Each record below is to be copied exactly; the pictures are to be omitted.

### Data
=== Begin Enclosure ===

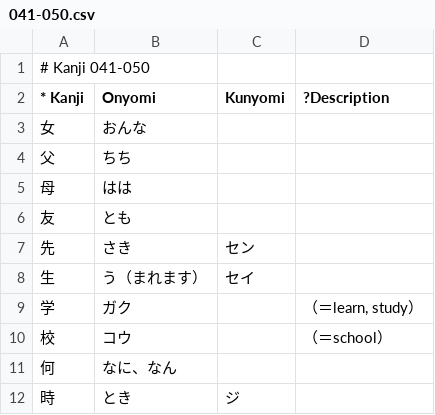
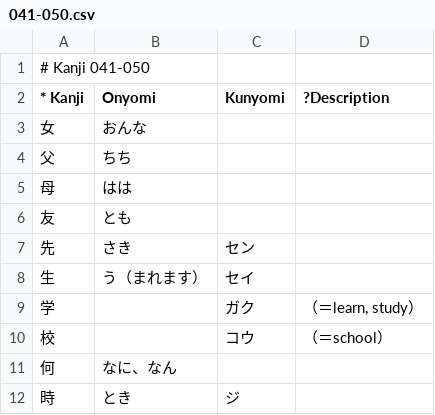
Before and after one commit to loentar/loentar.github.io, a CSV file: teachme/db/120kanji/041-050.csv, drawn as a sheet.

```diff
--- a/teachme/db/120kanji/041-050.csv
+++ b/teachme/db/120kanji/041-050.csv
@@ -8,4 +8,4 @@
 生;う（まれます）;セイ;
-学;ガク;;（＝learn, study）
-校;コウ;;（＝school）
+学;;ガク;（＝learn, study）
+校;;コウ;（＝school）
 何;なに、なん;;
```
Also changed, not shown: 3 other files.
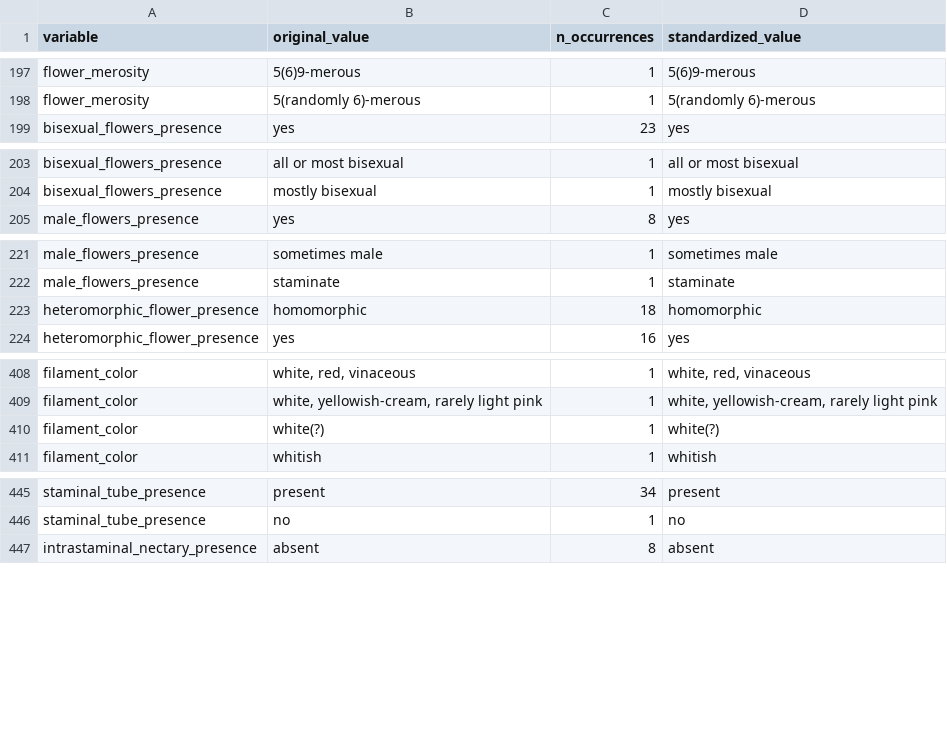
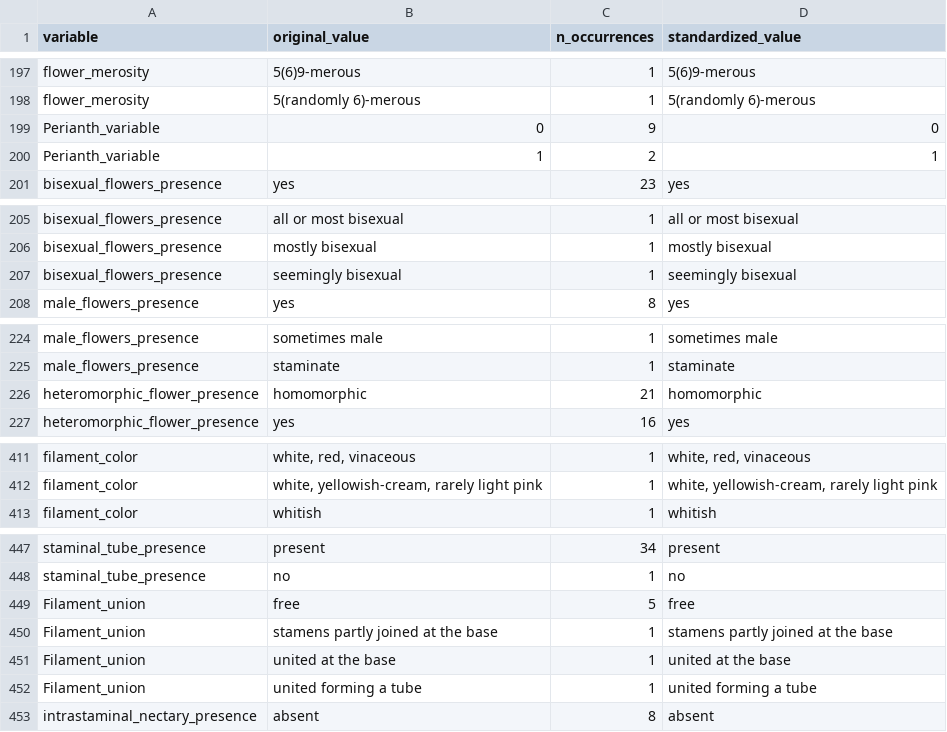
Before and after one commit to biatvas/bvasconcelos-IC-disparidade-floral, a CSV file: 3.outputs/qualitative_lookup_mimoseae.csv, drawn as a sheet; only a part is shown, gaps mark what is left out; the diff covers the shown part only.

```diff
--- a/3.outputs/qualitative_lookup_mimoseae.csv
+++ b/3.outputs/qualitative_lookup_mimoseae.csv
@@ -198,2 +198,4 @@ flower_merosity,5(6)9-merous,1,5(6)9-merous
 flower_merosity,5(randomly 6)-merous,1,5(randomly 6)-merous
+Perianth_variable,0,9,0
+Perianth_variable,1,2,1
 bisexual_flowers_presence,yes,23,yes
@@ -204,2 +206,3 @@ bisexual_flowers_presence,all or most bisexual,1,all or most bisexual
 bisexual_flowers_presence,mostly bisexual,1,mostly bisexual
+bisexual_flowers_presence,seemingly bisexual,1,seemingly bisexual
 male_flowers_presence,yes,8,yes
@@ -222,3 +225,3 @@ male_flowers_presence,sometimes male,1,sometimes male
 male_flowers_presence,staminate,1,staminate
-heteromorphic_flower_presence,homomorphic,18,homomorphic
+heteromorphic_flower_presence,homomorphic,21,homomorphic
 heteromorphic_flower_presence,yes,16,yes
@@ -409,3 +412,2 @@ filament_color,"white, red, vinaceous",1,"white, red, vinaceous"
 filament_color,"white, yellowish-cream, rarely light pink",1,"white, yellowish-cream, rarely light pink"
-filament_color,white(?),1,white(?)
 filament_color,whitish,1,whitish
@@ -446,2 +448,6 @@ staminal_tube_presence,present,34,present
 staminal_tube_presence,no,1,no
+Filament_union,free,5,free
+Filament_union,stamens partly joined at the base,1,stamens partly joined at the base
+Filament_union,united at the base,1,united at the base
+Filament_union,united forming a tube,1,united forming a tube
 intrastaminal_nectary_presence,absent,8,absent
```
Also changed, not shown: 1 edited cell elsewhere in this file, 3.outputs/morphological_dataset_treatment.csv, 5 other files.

=== End Enclosure ===

### Answer space
Before and after one commit to loentar/loentar.github.io, a CSV file: teachme/db/120kanji/041-050.csv, drawn as a sheet.

```diff
--- a/teachme/db/120kanji/041-050.csv
+++ b/teachme/db/120kanji/041-050.csv
@@ -8,4 +8,4 @@
 生;う（まれます）;セイ;
-学;ガク;;（＝learn, study）
-校;コウ;;（＝school）
+学;;ガク;（＝learn, study）
+校;;コウ;（＝school）
 何;なに、なん;;
```
Also changed, not shown: 3 other files.
Before and after one commit to biatvas/bvasconcelos-IC-disparidade-floral, a CSV file: 3.outputs/qualitative_lookup_mimoseae.csv, drawn as a sheet; only a part is shown, gaps mark what is left out; the diff covers the shown part only.

```diff
--- a/3.outputs/qualitative_lookup_mimoseae.csv
+++ b/3.outputs/qualitative_lookup_mimoseae.csv
@@ -198,2 +198,4 @@ flower_merosity,5(6)9-merous,1,5(6)9-merous
 flower_merosity,5(randomly 6)-merous,1,5(randomly 6)-merous
+Perianth_variable,0,9,0
+Perianth_variable,1,2,1
 bisexual_flowers_presence,yes,23,yes
@@ -204,2 +206,3 @@ bisexual_flowers_presence,all or most bisexual,1,all or most bisexual
 bisexual_flowers_presence,mostly bisexual,1,mostly bisexual
+bisexual_flowers_presence,seemingly bisexual,1,seemingly bisexual
 male_flowers_presence,yes,8,yes
@@ -222,3 +225,3 @@ male_flowers_presence,sometimes male,1,sometimes male
 male_flowers_presence,staminate,1,staminate
-heteromorphic_flower_presence,homomorphic,18,homomorphic
+heteromorphic_flower_presence,homomorphic,21,homomorphic
 heteromorphic_flower_presence,yes,16,yes
@@ -409,3 +412,2 @@ filament_color,"white, red, vinaceous",1,"white, red, vinaceous"
 filament_color,"white, yellowish-cream, rarely light pink",1,"white, yellowish-cream, rarely light pink"
-filament_color,white(?),1,white(?)
 filament_color,whitish,1,whitish
@@ -446,2 +448,6 @@ staminal_tube_presence,present,34,present
 staminal_tube_presence,no,1,no
+Filament_union,free,5,free
+Filament_union,stamens partly joined at the base,1,stamens partly joined at the base
+Filament_union,united at the base,1,united at the base
+Filament_union,united forming a tube,1,united forming a tube
 intrastaminal_nectary_presence,absent,8,absent
```
Also changed, not shown: 1 edited cell elsewhere in this file, 3.outputs/morphological_dataset_treatment.csv, 5 other files.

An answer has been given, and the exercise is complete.